Legvold sees another major problem for the current Georgian leadership.
"It is likely, however angry and anti-Russian the Georgian population is today, that they will step back and say: 'Who got us into this? Who caused all of this? Why did the Saakashvili leadership lead us into this?' Saakashvili has to worry about the impact it will have on the viability of his own leadership," added Legvold.
Opposition political leaders in Georgia are already debating the wisdom of the conflict with Russia.
Georgian Republican Party leader David Usupashvili was quoted as saying the time has come to ask questions and to find the truth. And the leader of the New Rights Party, David Gamkrelidze, said Mr. Saakashvili's very aggressive policies helped Russia.
Many politicians and ordinary citizens are calling for a parliamentary inquiry to investigate what prompted the Russia-Georgian war.
University of Chicago Professor Ronald Suny says the Georgian leadership has a lot of soul-searching to do.
"Georgia has not been fortunate in its leaders. When you think back to [Zviad] Gamsakhurdia [President 1991-92] and now Saakashvili taking these kinds of rash actions, or the declining powers even of [Eduard] Shevardnadze [President 1995-2003] - this little country, such a wonderful country, has been burdened with, at this point, a very impulsive leader who launched this crisis despite his own disclaimers and despite some of the misrepresentations in the western press," said Suny. "This was a crisis that Georgia actually launched and they are paying a terrible price: refugees, people killed, millions of dollars of damage, a weakened state.
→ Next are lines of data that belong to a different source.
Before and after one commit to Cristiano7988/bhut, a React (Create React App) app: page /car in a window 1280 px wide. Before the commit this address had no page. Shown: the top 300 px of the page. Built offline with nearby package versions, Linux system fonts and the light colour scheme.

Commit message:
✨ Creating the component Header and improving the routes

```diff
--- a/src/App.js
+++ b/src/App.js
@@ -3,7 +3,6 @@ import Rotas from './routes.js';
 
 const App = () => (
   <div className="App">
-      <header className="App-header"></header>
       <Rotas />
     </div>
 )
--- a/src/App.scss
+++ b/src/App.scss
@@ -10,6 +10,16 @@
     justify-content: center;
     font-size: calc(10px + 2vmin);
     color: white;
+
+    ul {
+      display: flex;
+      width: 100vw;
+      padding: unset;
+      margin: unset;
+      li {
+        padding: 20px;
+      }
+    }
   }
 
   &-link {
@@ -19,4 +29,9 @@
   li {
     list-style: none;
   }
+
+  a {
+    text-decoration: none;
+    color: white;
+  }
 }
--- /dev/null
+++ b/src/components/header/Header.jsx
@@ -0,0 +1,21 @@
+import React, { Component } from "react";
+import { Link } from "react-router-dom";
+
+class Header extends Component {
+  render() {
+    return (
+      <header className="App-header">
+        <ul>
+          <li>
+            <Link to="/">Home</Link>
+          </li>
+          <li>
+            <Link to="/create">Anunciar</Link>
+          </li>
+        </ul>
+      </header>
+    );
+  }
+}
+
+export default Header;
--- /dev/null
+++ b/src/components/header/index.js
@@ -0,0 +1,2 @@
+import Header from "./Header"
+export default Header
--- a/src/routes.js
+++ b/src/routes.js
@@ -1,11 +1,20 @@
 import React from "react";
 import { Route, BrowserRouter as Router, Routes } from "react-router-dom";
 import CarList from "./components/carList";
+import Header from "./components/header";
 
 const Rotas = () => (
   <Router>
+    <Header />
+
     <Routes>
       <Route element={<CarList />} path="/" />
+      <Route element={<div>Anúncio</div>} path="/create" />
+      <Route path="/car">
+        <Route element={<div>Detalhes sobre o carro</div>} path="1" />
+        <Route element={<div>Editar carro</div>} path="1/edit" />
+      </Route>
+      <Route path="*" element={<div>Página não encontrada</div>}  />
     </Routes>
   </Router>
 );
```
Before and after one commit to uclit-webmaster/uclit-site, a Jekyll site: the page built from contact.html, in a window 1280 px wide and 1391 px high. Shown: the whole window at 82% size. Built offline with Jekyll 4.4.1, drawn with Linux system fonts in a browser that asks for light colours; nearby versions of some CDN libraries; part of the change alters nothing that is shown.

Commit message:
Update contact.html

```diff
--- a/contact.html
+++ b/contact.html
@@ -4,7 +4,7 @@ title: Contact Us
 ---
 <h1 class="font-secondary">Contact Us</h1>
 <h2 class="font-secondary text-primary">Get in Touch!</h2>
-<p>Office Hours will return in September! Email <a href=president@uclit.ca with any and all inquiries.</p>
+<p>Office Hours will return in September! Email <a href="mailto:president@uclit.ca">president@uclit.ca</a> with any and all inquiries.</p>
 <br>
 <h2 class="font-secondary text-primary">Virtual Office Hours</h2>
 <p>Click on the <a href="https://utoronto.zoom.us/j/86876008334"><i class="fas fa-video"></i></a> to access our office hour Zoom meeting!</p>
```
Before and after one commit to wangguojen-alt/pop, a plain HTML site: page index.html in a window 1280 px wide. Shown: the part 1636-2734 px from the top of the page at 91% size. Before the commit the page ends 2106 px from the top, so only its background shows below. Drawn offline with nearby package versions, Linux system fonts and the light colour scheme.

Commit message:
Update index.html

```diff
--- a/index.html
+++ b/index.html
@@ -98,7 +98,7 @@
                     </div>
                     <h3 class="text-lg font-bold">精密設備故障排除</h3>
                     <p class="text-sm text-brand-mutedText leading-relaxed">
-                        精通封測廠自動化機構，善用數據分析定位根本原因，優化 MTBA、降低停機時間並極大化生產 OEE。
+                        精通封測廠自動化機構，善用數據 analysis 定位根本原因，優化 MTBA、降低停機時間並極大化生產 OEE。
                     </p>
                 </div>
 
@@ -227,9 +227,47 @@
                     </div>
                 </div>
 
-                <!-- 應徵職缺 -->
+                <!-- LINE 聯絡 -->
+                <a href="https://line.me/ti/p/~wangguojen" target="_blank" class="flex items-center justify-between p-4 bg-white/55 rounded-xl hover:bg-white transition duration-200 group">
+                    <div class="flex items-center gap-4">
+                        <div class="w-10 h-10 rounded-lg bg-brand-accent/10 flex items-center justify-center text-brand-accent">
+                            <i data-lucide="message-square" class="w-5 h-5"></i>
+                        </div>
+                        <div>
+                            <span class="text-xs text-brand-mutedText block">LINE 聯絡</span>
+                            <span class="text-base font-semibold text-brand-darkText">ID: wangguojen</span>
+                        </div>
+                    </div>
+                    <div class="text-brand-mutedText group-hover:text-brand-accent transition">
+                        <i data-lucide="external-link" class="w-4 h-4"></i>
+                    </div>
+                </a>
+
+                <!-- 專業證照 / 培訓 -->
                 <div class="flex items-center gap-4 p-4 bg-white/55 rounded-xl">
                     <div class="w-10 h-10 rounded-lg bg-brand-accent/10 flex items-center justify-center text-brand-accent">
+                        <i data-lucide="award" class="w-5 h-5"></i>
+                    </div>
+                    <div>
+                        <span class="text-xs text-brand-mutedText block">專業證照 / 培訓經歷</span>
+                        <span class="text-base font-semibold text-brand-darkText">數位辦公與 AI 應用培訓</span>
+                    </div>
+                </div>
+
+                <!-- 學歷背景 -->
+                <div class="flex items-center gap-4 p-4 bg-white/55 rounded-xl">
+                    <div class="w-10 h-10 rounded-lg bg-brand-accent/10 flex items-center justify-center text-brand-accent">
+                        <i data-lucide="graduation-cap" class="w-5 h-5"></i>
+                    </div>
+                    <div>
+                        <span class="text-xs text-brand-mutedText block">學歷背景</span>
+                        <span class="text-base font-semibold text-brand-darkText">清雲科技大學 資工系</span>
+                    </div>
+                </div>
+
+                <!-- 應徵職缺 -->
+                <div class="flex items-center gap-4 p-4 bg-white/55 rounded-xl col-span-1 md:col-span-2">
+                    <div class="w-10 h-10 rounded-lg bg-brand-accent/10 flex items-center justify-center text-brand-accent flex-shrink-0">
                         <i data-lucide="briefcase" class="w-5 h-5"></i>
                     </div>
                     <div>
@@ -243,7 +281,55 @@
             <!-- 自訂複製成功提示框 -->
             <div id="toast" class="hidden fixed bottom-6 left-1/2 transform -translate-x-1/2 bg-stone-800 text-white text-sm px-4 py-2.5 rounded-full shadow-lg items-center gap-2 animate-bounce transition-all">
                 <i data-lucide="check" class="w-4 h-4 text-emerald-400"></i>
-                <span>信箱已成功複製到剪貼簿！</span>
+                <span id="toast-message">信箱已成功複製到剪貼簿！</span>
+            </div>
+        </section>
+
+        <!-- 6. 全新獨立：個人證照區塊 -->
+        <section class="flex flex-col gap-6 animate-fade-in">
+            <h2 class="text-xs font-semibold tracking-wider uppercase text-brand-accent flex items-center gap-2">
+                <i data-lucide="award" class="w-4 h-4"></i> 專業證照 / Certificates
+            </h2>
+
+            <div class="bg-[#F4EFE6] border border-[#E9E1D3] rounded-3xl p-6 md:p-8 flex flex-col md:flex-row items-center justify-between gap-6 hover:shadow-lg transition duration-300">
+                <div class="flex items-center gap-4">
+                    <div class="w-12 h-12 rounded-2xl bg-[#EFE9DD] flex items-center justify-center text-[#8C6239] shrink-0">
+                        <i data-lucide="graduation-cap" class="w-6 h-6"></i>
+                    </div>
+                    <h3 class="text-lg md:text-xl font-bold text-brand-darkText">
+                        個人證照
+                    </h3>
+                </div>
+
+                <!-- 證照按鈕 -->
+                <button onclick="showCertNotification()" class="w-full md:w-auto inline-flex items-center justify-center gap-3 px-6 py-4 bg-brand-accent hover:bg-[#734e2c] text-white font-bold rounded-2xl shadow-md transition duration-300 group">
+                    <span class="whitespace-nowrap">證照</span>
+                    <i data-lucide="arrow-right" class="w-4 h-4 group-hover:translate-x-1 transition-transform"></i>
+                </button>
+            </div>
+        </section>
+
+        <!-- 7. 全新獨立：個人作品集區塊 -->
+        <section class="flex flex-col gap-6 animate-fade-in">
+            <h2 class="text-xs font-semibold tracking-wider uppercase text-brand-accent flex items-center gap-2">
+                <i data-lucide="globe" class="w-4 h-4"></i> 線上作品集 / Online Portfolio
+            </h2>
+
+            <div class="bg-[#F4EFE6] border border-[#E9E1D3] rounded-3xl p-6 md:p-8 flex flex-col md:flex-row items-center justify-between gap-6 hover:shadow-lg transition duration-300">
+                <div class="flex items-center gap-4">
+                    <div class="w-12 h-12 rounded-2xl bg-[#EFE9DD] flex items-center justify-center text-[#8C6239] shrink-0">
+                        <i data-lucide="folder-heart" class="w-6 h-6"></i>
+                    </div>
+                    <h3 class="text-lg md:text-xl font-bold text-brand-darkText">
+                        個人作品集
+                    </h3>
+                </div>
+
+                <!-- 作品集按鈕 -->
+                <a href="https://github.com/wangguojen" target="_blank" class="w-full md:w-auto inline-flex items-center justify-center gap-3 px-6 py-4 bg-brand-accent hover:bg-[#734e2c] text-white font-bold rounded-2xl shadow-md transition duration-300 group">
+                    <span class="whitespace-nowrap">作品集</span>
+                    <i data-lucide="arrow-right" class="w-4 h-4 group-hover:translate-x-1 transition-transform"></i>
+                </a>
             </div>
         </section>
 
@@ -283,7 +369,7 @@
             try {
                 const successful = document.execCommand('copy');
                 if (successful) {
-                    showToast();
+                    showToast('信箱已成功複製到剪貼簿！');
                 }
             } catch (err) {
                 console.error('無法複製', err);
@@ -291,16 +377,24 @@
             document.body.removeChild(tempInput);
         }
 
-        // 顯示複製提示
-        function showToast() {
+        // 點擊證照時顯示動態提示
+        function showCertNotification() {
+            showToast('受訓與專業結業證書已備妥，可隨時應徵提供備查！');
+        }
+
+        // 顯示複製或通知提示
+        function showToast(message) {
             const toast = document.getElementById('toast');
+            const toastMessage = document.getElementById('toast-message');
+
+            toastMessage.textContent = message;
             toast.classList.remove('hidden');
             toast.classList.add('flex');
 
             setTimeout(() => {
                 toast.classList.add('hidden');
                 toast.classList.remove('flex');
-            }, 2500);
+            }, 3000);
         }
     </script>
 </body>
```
And they are still playing, at least the government in its rhetoric in Georgia, a rather aggressive game at the rhetorical level. There is not much it can do. It is now completely reliant on the United States and the West to pull its chestnuts out of the fire."
The United States has already offered $1 billion in humanitarian and economic assistance to Tbilisi to help rebuild Georgia. The new aid package still needs to be approved by Congress. The European Union has also said it will provide aid.